WHAT TO PRODUCE:
Find the word "media" in the material below and gather every line that contains it.

SUPPLIED INFORMATION:
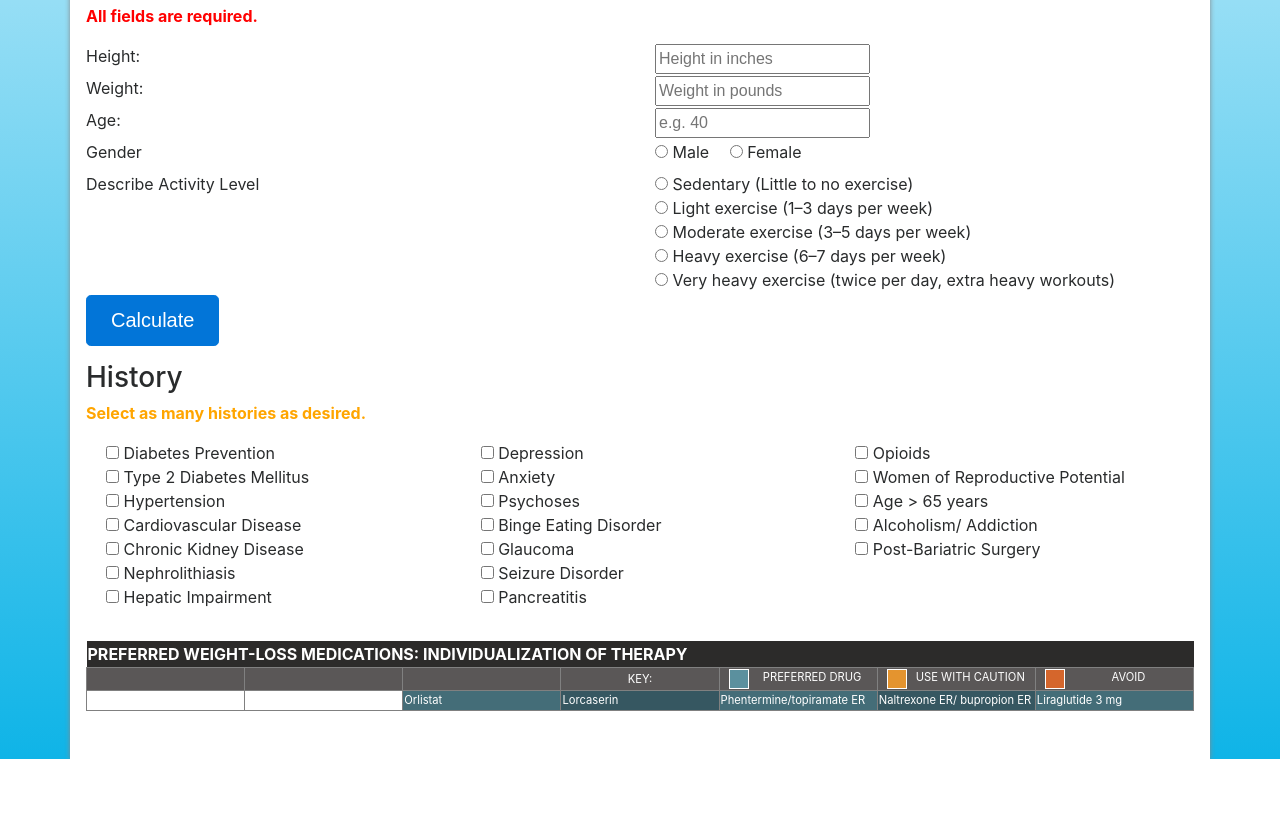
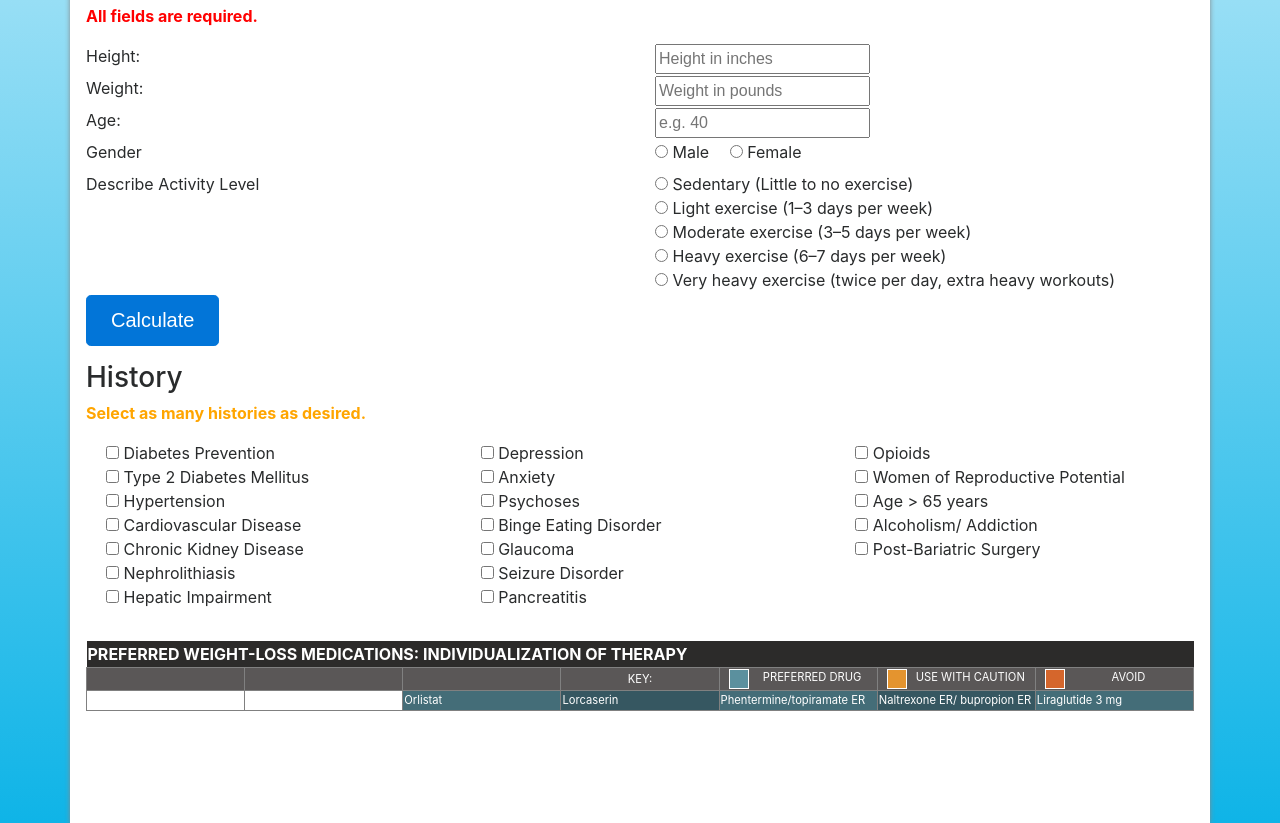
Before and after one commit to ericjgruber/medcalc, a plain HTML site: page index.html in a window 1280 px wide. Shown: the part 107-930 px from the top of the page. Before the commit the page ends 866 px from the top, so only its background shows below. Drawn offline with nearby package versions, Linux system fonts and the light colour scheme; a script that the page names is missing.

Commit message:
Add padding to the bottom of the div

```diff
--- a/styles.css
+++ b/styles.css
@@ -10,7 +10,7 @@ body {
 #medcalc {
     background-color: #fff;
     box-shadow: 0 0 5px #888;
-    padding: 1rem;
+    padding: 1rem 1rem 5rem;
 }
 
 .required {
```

--

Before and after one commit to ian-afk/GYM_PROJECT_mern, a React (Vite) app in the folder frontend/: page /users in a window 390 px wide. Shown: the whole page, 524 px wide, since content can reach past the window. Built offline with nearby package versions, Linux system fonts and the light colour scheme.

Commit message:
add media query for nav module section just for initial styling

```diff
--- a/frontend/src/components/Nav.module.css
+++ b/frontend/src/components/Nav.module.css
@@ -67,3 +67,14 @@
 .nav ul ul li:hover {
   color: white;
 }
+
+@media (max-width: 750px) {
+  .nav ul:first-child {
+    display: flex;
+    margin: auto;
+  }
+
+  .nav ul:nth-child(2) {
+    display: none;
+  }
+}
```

FINISHED EXERCISE:
add media query for nav module section just for initial styling
+@media (max-width: 750px) {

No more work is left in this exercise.